Records shown: Begin

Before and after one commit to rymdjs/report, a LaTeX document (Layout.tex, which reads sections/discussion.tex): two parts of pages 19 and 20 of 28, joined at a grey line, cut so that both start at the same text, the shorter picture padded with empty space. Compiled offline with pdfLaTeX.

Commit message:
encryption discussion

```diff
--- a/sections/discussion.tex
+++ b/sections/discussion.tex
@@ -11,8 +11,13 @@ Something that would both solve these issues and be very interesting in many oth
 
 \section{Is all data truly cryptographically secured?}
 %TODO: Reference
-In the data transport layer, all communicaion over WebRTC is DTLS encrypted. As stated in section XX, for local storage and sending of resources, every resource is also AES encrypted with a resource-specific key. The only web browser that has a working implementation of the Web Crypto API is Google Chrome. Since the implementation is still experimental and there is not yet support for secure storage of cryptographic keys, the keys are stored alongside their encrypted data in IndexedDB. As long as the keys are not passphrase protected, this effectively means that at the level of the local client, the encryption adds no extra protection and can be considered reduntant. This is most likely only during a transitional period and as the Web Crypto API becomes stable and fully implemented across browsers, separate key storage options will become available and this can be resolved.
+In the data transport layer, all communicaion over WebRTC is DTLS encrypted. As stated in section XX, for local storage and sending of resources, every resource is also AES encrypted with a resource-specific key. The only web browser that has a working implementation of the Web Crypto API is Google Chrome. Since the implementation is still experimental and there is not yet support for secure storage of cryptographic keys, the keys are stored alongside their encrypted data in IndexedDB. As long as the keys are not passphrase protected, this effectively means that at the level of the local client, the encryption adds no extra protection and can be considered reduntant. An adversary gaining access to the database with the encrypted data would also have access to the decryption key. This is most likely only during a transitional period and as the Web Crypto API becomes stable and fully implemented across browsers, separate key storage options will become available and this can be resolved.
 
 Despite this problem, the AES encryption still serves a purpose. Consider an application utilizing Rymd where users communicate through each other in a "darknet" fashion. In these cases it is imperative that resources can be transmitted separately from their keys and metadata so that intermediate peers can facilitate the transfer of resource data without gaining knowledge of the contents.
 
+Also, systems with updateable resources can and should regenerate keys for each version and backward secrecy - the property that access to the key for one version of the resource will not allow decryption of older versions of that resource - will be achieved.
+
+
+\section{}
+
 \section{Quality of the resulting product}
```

Records shown: End

### What this task involves
Output the entries verbatim.

### Solution for this problem
Before and after one commit to rymdjs/report, a LaTeX document (Layout.tex, which reads sections/discussion.tex): two parts of pages 19 and 20 of 28, joined at a grey line, cut so that both start at the same text, the shorter picture padded with empty space. Compiled offline with pdfLaTeX.

Commit message:
encryption discussion

```diff
--- a/sections/discussion.tex
+++ b/sections/discussion.tex
@@ -11,8 +11,13 @@ Something that would both solve these issues and be very interesting in many oth
 
 \section{Is all data truly cryptographically secured?}
 %TODO: Reference
-In the data transport layer, all communicaion over WebRTC is DTLS encrypted. As stated in section XX, for local storage and sending of resources, every resource is also AES encrypted with a resource-specific key. The only web browser that has a working implementation of the Web Crypto API is Google Chrome. Since the implementation is still experimental and there is not yet support for secure storage of cryptographic keys, the keys are stored alongside their encrypted data in IndexedDB. As long as the keys are not passphrase protected, this effectively means that at the level of the local client, the encryption adds no extra protection and can be considered reduntant. This is most likely only during a transitional period and as the Web Crypto API becomes stable and fully implemented across browsers, separate key storage options will become available and this can be resolved.
+In the data transport layer, all communicaion over WebRTC is DTLS encrypted. As stated in section XX, for local storage and sending of resources, every resource is also AES encrypted with a resource-specific key. The only web browser that has a working implementation of the Web Crypto API is Google Chrome. Since the implementation is still experimental and there is not yet support for secure storage of cryptographic keys, the keys are stored alongside their encrypted data in IndexedDB. As long as the keys are not passphrase protected, this effectively means that at the level of the local client, the encryption adds no extra protection and can be considered reduntant. An adversary gaining access to the database with the encrypted data would also have access to the decryption key. This is most likely only during a transitional period and as the Web Crypto API becomes stable and fully implemented across browsers, separate key storage options will become available and this can be resolved.
 
 Despite this problem, the AES encryption still serves a purpose. Consider an application utilizing Rymd where users communicate through each other in a "darknet" fashion. In these cases it is imperative that resources can be transmitted separately from their keys and metadata so that intermediate peers can facilitate the transfer of resource data without gaining knowledge of the contents.
 
+Also, systems with updateable resources can and should regenerate keys for each version and backward secrecy - the property that access to the key for one version of the resource will not allow decryption of older versions of that resource - will be achieved.
+
+
+\section{}
+
 \section{Quality of the resulting product}
```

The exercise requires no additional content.